■ What you should do ■
Print the entries once more, unchanged.

■ Information provided ■

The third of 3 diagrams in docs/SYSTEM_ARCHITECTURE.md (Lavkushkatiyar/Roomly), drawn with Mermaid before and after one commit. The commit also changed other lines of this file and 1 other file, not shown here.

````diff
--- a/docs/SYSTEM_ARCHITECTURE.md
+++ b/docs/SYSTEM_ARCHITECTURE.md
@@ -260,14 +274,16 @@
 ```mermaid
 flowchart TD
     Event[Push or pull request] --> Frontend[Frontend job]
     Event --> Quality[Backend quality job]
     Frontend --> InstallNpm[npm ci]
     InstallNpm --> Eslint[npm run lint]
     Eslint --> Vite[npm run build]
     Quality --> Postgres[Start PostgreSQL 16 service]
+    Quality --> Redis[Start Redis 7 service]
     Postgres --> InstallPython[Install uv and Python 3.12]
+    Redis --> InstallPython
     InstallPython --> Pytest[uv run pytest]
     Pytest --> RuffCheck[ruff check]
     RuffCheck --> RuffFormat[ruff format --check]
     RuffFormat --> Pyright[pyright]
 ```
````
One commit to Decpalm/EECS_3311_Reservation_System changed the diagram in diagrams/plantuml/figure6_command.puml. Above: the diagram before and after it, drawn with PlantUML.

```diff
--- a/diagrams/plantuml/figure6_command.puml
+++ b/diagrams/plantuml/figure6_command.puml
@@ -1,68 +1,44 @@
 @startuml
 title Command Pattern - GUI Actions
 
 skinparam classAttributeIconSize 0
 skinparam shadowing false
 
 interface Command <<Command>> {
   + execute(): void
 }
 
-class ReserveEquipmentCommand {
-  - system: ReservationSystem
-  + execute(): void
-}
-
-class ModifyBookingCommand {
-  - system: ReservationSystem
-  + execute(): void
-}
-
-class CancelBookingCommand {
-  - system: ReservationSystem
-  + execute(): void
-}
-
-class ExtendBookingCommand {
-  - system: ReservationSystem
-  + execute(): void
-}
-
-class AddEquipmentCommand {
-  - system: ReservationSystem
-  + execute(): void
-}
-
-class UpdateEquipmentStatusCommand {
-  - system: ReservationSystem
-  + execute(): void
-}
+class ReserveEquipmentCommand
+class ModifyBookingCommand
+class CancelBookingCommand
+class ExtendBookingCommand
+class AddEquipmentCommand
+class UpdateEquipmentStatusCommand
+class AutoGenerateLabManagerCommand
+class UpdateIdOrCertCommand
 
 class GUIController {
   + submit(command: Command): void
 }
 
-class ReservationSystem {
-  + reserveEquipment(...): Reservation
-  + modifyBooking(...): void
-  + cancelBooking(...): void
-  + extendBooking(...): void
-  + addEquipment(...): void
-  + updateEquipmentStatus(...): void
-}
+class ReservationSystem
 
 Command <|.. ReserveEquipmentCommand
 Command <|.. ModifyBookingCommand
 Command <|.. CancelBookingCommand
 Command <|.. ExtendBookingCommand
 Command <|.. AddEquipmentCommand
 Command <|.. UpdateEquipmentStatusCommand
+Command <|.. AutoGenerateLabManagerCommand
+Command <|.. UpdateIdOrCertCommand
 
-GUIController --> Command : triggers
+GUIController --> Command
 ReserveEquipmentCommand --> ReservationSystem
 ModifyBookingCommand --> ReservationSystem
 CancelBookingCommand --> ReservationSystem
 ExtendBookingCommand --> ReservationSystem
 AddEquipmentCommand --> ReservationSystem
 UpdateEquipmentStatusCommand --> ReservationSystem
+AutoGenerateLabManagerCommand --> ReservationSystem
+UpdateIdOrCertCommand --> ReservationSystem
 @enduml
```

■ Final answer ■
The third of 3 diagrams in docs/SYSTEM_ARCHITECTURE.md (Lavkushkatiyar/Roomly), drawn with Mermaid before and after one commit. The commit also changed other lines of this file and 1 other file, not shown here.

````diff
--- a/docs/SYSTEM_ARCHITECTURE.md
+++ b/docs/SYSTEM_ARCHITECTURE.md
@@ -260,14 +274,16 @@
 ```mermaid
 flowchart TD
     Event[Push or pull request] --> Frontend[Frontend job]
     Event --> Quality[Backend quality job]
     Frontend --> InstallNpm[npm ci]
     InstallNpm --> Eslint[npm run lint]
     Eslint --> Vite[npm run build]
     Quality --> Postgres[Start PostgreSQL 16 service]
+    Quality --> Redis[Start Redis 7 service]
     Postgres --> InstallPython[Install uv and Python 3.12]
+    Redis --> InstallPython
     InstallPython --> Pytest[uv run pytest]
     Pytest --> RuffCheck[ruff check]
     RuffCheck --> RuffFormat[ruff format --check]
     RuffFormat --> Pyright[pyright]
 ```
````
One commit to Decpalm/EECS_3311_Reservation_System changed the diagram in diagrams/plantuml/figure6_command.puml. Above: the diagram before and after it, drawn with PlantUML.

```diff
--- a/diagrams/plantuml/figure6_command.puml
+++ b/diagrams/plantuml/figure6_command.puml
@@ -1,68 +1,44 @@
 @startuml
 title Command Pattern - GUI Actions
 
 skinparam classAttributeIconSize 0
 skinparam shadowing false
 
 interface Command <<Command>> {
   + execute(): void
 }
 
-class ReserveEquipmentCommand {
-  - system: ReservationSystem
-  + execute(): void
-}
-
-class ModifyBookingCommand {
-  - system: ReservationSystem
-  + execute(): void
-}
-
-class CancelBookingCommand {
-  - system: ReservationSystem
-  + execute(): void
-}
-
-class ExtendBookingCommand {
-  - system: ReservationSystem
-  + execute(): void
-}
-
-class AddEquipmentCommand {
-  - system: ReservationSystem
-  + execute(): void
-}
-
-class UpdateEquipmentStatusCommand {
-  - system: ReservationSystem
-  + execute(): void
-}
+class ReserveEquipmentCommand
+class ModifyBookingCommand
+class CancelBookingCommand
+class ExtendBookingCommand
+class AddEquipmentCommand
+class UpdateEquipmentStatusCommand
+class AutoGenerateLabManagerCommand
+class UpdateIdOrCertCommand
 
 class GUIController {
   + submit(command: Command): void
 }
 
-class ReservationSystem {
-  + reserveEquipment(...): Reservation
-  + modifyBooking(...): void
-  + cancelBooking(...): void
-  + extendBooking(...): void
-  + addEquipment(...): void
-  + updateEquipmentStatus(...): void
-}
+class ReservationSystem
 
 Command <|.. ReserveEquipmentCommand
 Command <|.. ModifyBookingCommand
 Command <|.. CancelBookingCommand
 Command <|.. ExtendBookingCommand
 Command <|.. AddEquipmentCommand
 Command <|.. UpdateEquipmentStatusCommand
+Command <|.. AutoGenerateLabManagerCommand
+Command <|.. UpdateIdOrCertCommand
 
-GUIController --> Command : triggers
+GUIController --> Command
 ReserveEquipmentCommand --> ReservationSystem
 ModifyBookingCommand --> ReservationSystem
 CancelBookingCommand --> ReservationSystem
 ExtendBookingCommand --> ReservationSystem
 AddEquipmentCommand --> ReservationSystem
 UpdateEquipmentStatusCommand --> ReservationSystem
+AutoGenerateLabManagerCommand --> ReservationSystem
+UpdateIdOrCertCommand --> ReservationSystem
 @enduml
```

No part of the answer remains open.